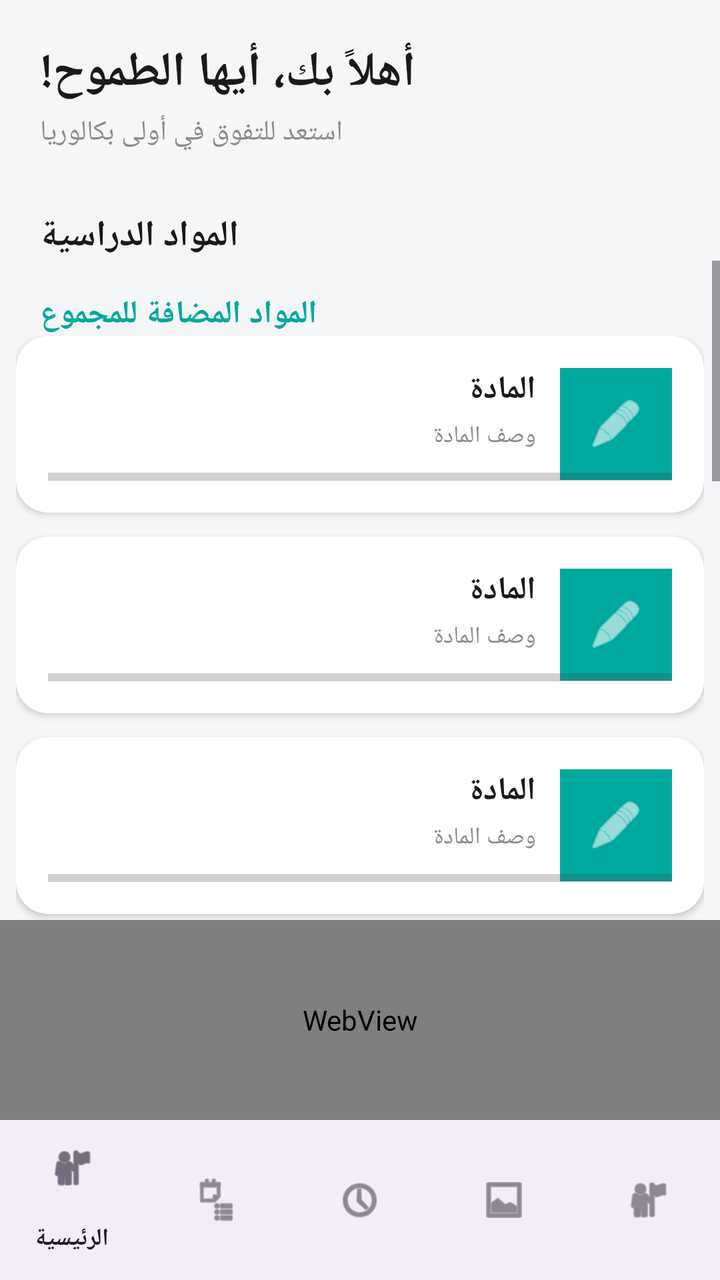
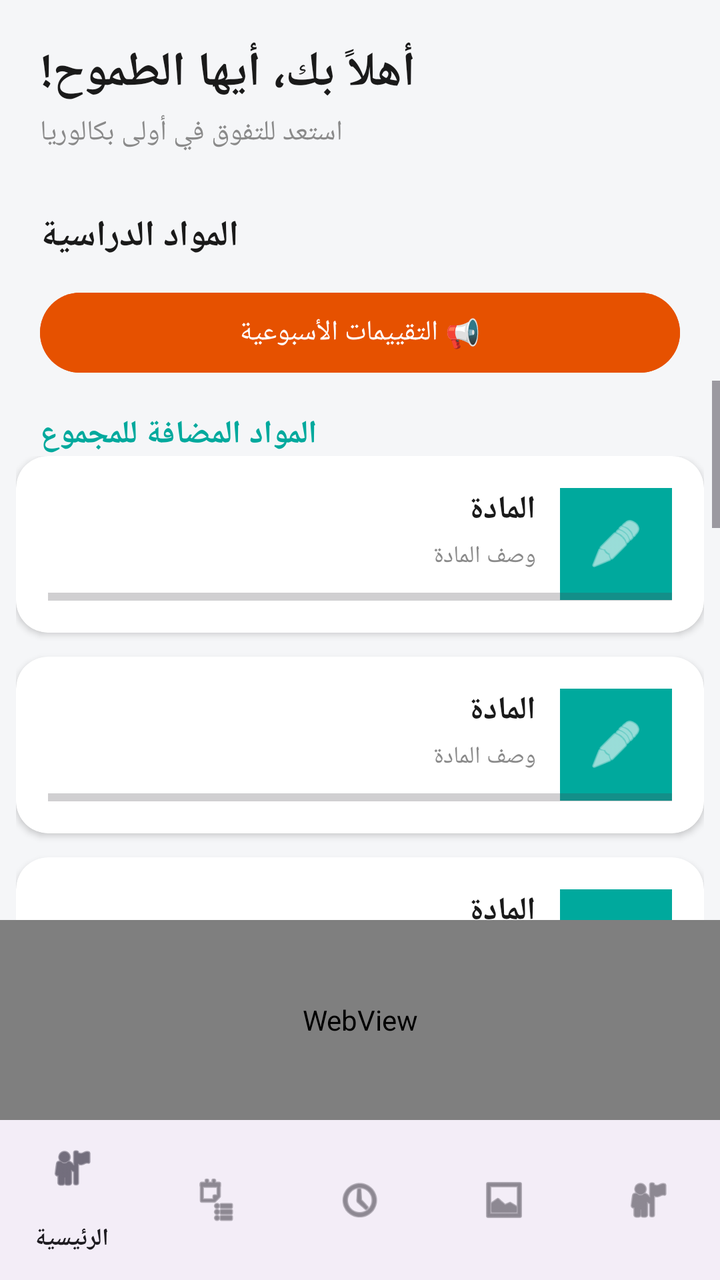

Compare the two renders of this Android layout. The source of the first and the diff that turns it into the second are given below.
<!-- AndroidManifest.xml: application theme Theme.1Bac -->
<!-- res/layout/activity_main.xml -->
<?xml version="1.0" encoding="utf-8"?>
<LinearLayout xmlns:android="http://schemas.android.com/apk/res/android"
    xmlns:app="http://schemas.android.com/apk/res-auto"
    android:layout_width="match_parent"
    android:layout_height="match_parent"
    android:orientation="vertical" android:id="@+id/main"
    android:background="@color/bg_gray">

    <LinearLayout
        android:layout_width="match_parent"
        android:layout_height="wrap_content"
        android:orientation="vertical"
        android:padding="20dp">

        <TextView
            android:layout_width="wrap_content"
            android:layout_height="wrap_content"
            android:text="أهلاً بك، أيها الطموح!"
            android:textSize="24sp"
            android:textStyle="bold"
            android:textColor="@color/text_dark" />

        <TextView
            android:layout_width="wrap_content"
            android:layout_height="wrap_content"
            android:layout_marginTop="4dp"
            android:text="استعد للتفوق في أولى بكالوريا"
            android:textSize="14sp"
            android:textColor="@color/text_gray" />
    </LinearLayout>

    <TextView
        android:layout_width="wrap_content"
        android:layout_height="wrap_content"
        android:layout_marginStart="20dp"
        android:layout_marginTop="10dp"
        android:text="المواد الدراسية"
        android:textSize="18sp"
        android:textStyle="bold"
        android:textColor="@color/text_dark" />

    <ScrollView
        android:layout_width="match_parent"
        android:layout_height="0dp"
        android:layout_weight="1">

        <LinearLayout
            android:layout_width="match_parent"
            android:layout_height="wrap_content"
            android:orientation="vertical"
            android:padding="8dp">

            <TextView
                android:layout_width="wrap_content"
                android:layout_height="wrap_content"
                android:layout_marginStart="12dp"
                android:layout_marginTop="8dp"
                android:text="المواد المضافة للمجموع"
                android:textSize="16sp"
                android:textStyle="bold"
                android:textColor="@color/teal_primary"/>

            <LinearLayout
                android:layout_width="match_parent"
                android:layout_height="wrap_content"
                android:orientation="vertical">
                <include layout="@layout/item_subject" android:id="@+id/cardArabic" />
                <include layout="@layout/item_subject" android:id="@+id/cardEnglish" />
                <include layout="@layout/item_subject" android:id="@+id/cardMath" />
                <include layout="@layout/item_subject" android:id="@+id/cardScience" />
                <include layout="@layout/item_subject" android:id="@+id/cardPhilosophy" />
                <include layout="@layout/item_subject" android:id="@+id/cardHistory" />
            </LinearLayout>

            <TextView
                android:layout_width="wrap_content"
                android:layout_height="wrap_content"
                android:layout_marginStart="12dp"
                android:layout_marginTop="16dp"
                android:text="المواد الغير مضافة للمجموع"
                android:textSize="16sp"
                android:textStyle="bold"
                android:textColor="@color/red_accent" />

            <LinearLayout
                android:layout_width="match_parent"
                android:layout_height="wrap_content"
                android:orientation="vertical">
                <include layout="@layout/item_subject" android:id="@+id/cardProgramming" />
                <include layout="@layout/item_subject" android:id="@+id/cardIslamic" />
                <include layout="@layout/item_subject" android:id="@+id/cardFrench" />
            </LinearLayout>

        </LinearLayout>
    </ScrollView>

    <WebView
        android:id="@+id/adWebView"
        android:layout_width="match_parent"
        android:layout_height="100dp" />

    <com.google.android.material.bottomnavigation.BottomNavigationView
        android:id="@+id/bottomNav"
        android:layout_width="match_parent"
        android:layout_height="wrap_content"
        app:menu="@menu/bottom_nav_menu" />

</LinearLayout>
<!-- res/layout/item_subject.xml (included above) -->
<?xml version="1.0" encoding="utf-8"?>
<androidx.cardview.widget.CardView xmlns:android="http://schemas.android.com/apk/res/android"
    xmlns:app="http://schemas.android.com/apk/res-auto"
    android:layout_width="match_parent"
    android:layout_height="wrap_content"
    app:cardCornerRadius="16dp"
    app:cardElevation="2dp"
    app:cardBackgroundColor="@android:color/white"
    android:layout_marginBottom="12dp">

    <RelativeLayout
        android:layout_width="match_parent"
        android:layout_height="wrap_content"
        android:padding="16dp">

        <LinearLayout
            android:id="@+id/iconBox"
            android:layout_width="56dp"
            android:layout_height="56dp"
            android:layout_alignParentEnd="true"
            android:gravity="center"
            android:background="@color/teal_primary">

            <ImageView
                android:id="@+id/subjectIcon"
                android:layout_width="28dp"
                android:layout_height="28dp"
                android:src="@android:drawable/ic_menu_edit"
                app:tint="@android:color/white" />
        </LinearLayout>

        <TextView
            android:id="@+id/subjectName"
            android:layout_width="wrap_content"
            android:layout_height="wrap_content"
            android:layout_toStartOf="@id/iconBox"
            android:layout_marginEnd="12dp"
            android:text="المادة"
            android:textStyle="bold"
            android:textSize="16sp"
            android:textColor="@color/text_dark" />

        <TextView
            android:id="@+id/subjectDesc"
            android:layout_width="wrap_content"
            android:layout_height="wrap_content"
            android:layout_below="@id/subjectName"
            android:layout_toStartOf="@id/iconBox"
            android:layout_marginEnd="12dp"
            android:layout_marginTop="4dp"
            android:text="وصف المادة"
            android:textSize="12sp"
            android:textColor="@color/text_gray" />

        <ProgressBar
            android:id="@+id/subjectProgress"
            style="?android:attr/progressBarStyleHorizontal"
            android:layout_width="match_parent"
            android:layout_height="4dp"
            android:layout_below="@id/subjectDesc"
            android:layout_marginTop="10dp"
            android:max="100"
            android:progress="0" />

    </RelativeLayout>
</androidx.cardview.widget.CardView>
<!-- resources referenced by this layout -->
<resources>
  <color name="bg_gray">#F5F6F8</color>
  <color name="red_accent">#F44857</color>
  <color name="teal_primary">#00A99D</color>
  <color name="text_dark">#1A1A1A</color>
  <color name="text_gray">#8A8A8A</color>
  <style name="Theme.1Bac" parent="Base.Theme.1Bac" />
  <style name="Base.Theme.1Bac" parent="Theme.Material3.DayNight.NoActionBar">
          
          
      </style>
</resources>

<!-- the commit's change to res/layout/activity_main.xml (unified diff, before → after) -->
@@ -38,6 +38,15 @@
         android:textSize="18sp"
         android:textStyle="bold"
         android:textColor="@color/text_dark" />
+    <Button
+        android:id="@+id/btnWeeklyUpdates"
+        android:layout_width="match_parent"
+        android:layout_height="wrap_content"
+        android:layout_marginHorizontal="20dp"
+        android:layout_marginTop="12dp"
+        android:text="📢 التقييمات الأسبوعية"
+        android:backgroundTint="#E65100"
+        android:textColor="#FFFFFF" />
 
     <ScrollView
         android:layout_width="match_parent"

****************************************

**Activity**
Collect from the data above every line that includes "orientation".

**Result below**
    android:orientation="vertical" android:id="@+id/main"
        android:orientation="vertical"
            android:orientation="vertical"
                android:orientation="vertical">
                android:orientation="vertical">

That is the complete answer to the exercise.